Pub. date: 2005 | Online Pub. Date: September 15, 2007 | DOI: 10.4135/9781412950565 | Print ISBN: 9780761928201 | Online ISBN: 9781412950565| Publisher:SAGE Publications, Inc.About this encyclopedia
Linda R. Cote & Marc H. Bornstein
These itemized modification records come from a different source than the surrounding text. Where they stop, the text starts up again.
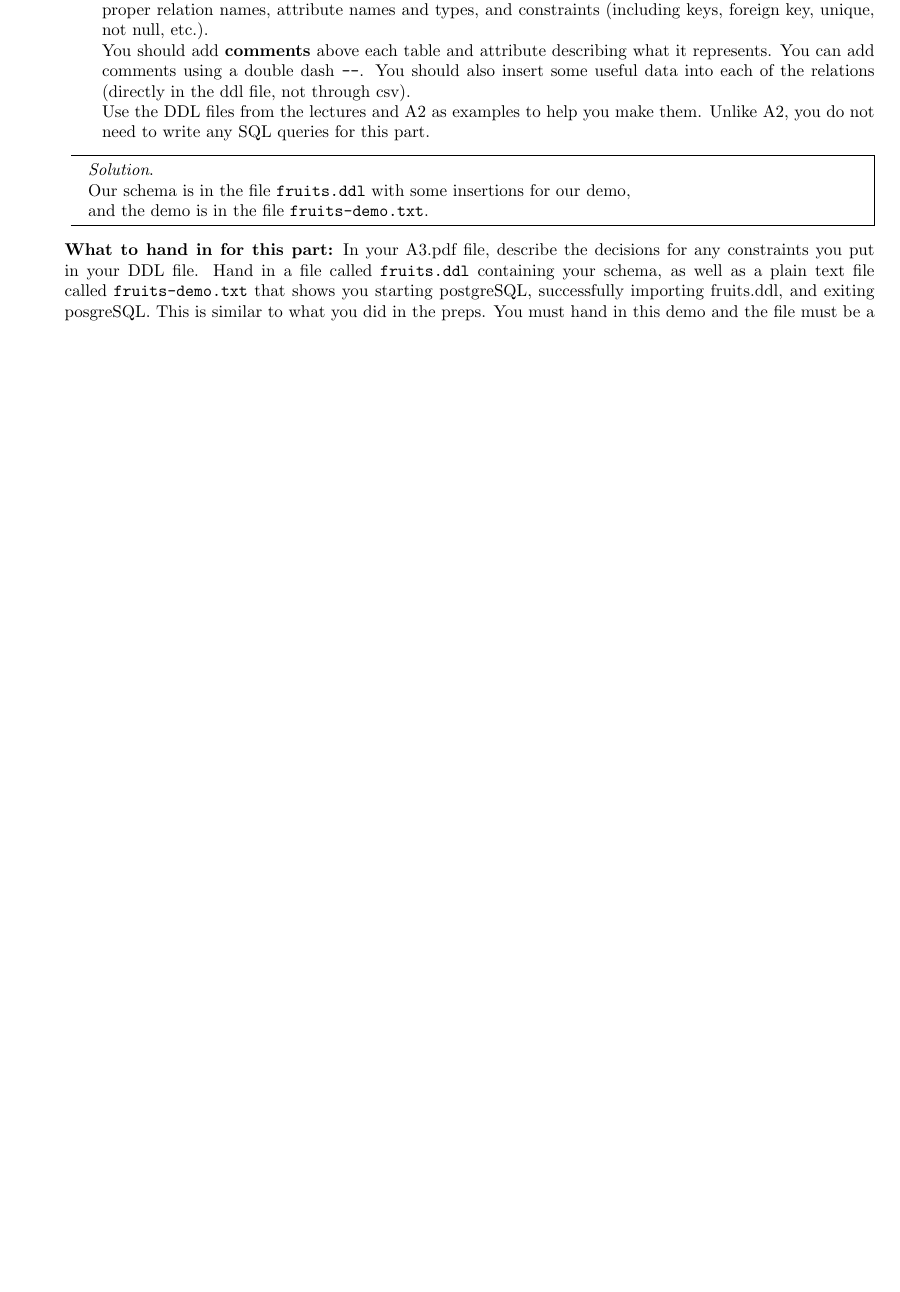
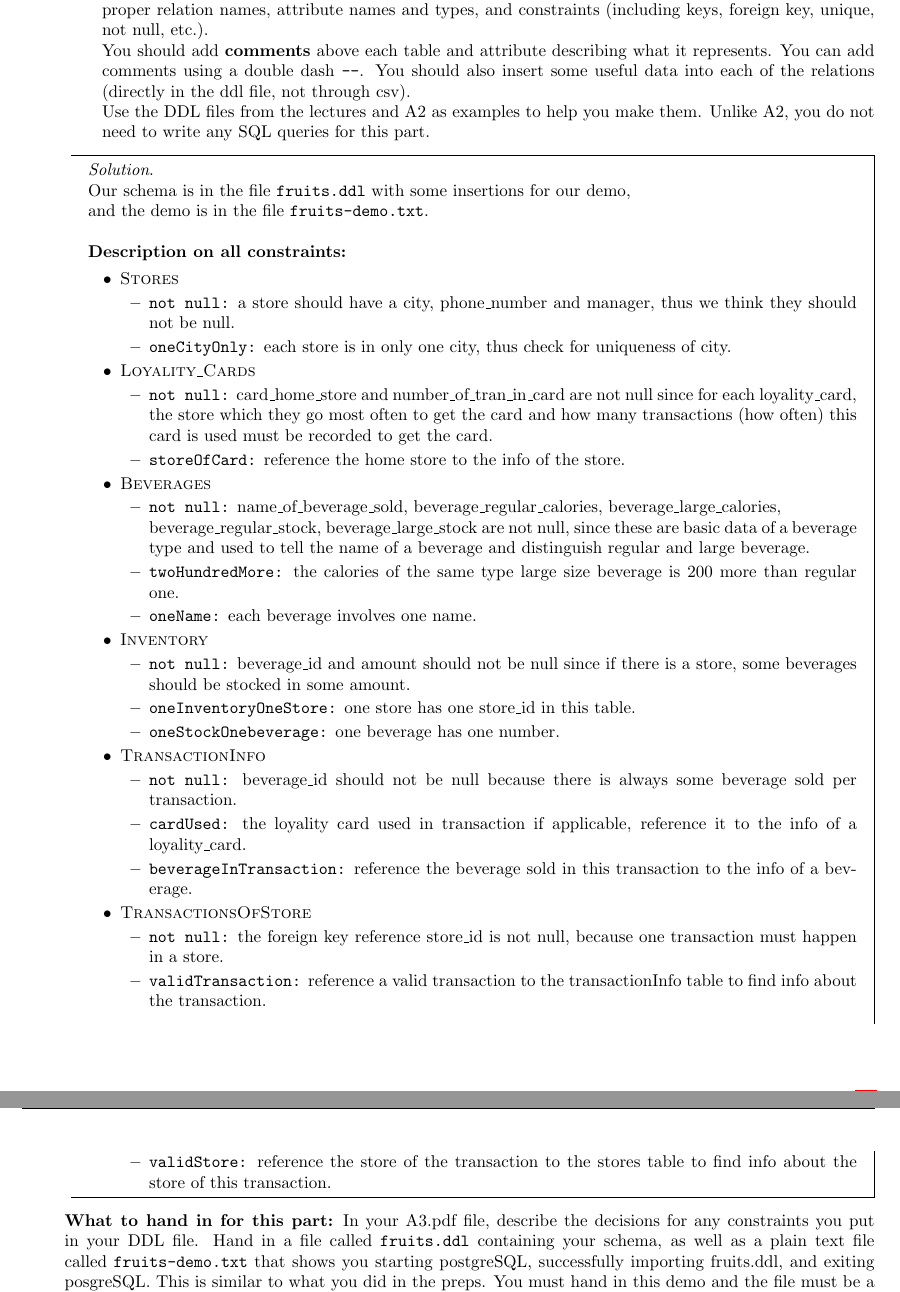
Before and after one commit to JunmingZhang/CSC343, a LaTeX problem sheet (assignment/a3/A3.tex): part of page 8 of 9 before the commit and two parts of pages 8 and 9 of 10 after it, the two joined at a grey line, cut so that both start at the same text, the shorter picture padded with empty space. Compiled offline with pdfLaTeX.

Commit message:
add constraints

```diff
--- a/assignment/a3/A3.tex
+++ b/assignment/a3/A3.tex
@@ -551,6 +551,51 @@ beverage\_regular\_calories & beverage\_large\_calories & amount \\
         %type 4(f) here
         Our schema is in the file \texttt{fruits.ddl} with some insertions for our demo,\\
         and the demo is in the file \texttt{fruits-demo.txt}.
+        \\
+        \\
+        \textbf{Description on all constraints: }
+        \begin{itemize}
+            \item \textsc{Stores}
+            \begin{itemize}
+                \item \texttt{not null:} a store should have a city, phone\_number and manager, thus we think they should not be null.
+                \item \texttt{oneCityOnly:} each store is in only one city, thus check for uniqueness of city.
+            \end{itemize}
+
+            \item \textsc{Loyality\_Cards}
+             \begin{itemize}
+                 \item \texttt{not null:} card\_home\_store and number\_of\_tran\_in\_card are not null since for each loyality\_card, the store which they go most often to get the card and how many transactions (how often) this card is used must be recorded to get the card.
+                 \item \texttt{storeOfCard:} reference the home store to the info of the store.
+             \end{itemize}
+
+            \item \textsc{Beverages}
+            \begin{itemize}
+                \item \texttt{not null:} name\_of\_beverage\_sold, beverage\_regular\_calories, beverage\_large\_calories,\\ beverage\_regular\_stock, beverage\_large\_stock are not null, since these are basic data of a beverage type and used to tell the name of a beverage and distinguish regular and large beverage.
+                \item \texttt{twoHundredMore:} the calories of the same type large size beverage is 200 more than regular one.
+                \item \texttt{oneName:} each beverage involves one name.
+            \end{itemize}
+
+            \item \textsc{Inventory}
+            \begin{itemize}
+                \item \texttt{not null:} beverage\_id and amount should not be null since if there is a store, some beverages should be stocked in some amount.
+                \item \texttt{oneInventoryOneStore:} one store has one store\_id in this table.
+                \item \texttt{oneStockOnebeverage:} one beverage has one number.
+            \end{itemize}
+
+            \item \textsc{TransactionInfo}
+            \begin{itemize}
+                \item \texttt{not null:} beverage\_id should not be null because there is always some beverage sold per transaction.
+                \item \texttt{cardUsed:} the loyality card used in transaction if applicable, reference it to the info of a loyality\_card.
+                \item \texttt{beverageInTransaction:} reference the beverage sold in this transaction to the info of a beverage.
+            \end{itemize}
+
+            \item \textsc{TransactionsOfStore}
+            \begin{itemize}
+                \item \texttt{not null:} the foreign key reference store\_id is not null, because one transaction must happen in a store.
+                \item \texttt{validTransaction:} reference a valid transaction to the transactionInfo table to find info about the transaction.
+                \item \texttt{validStore:} reference the store of the transaction to the stores table to find info about the store of this transaction.
+            \end{itemize}
+
+        \end{itemize}
         \end{mdframed}
 
     \end{enumerate}
```
Also changed, not shown: assignment/a3/A3.pdf, 1 other file.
Although many Americans adhere to the belief that parenting (and mothering especially) is instinctual, decades of research have shown that much of parenting is not (at least not for human beings). Many aspects of parenting are learned by observing others or by trial and error “on the job,” by practicing the art of parenting. Although parents learn through a variety of methods, parent education is typically achieved through exposure to many sources, including the culture; child-rearing books; mass media (magazines, television, videotapes, the Internet); home visits by parent educators; informal discussion with other parents, relatives, or friends, or more formal parenting classes; and the medical establishment, to name a few. However, for applied developmental scientists, the term parent education typically denotes formal parenting classes. This entry describes why formal parent education programs have grown in recent decades, discusses the types of parents who participate in parent education programs, identifies In ...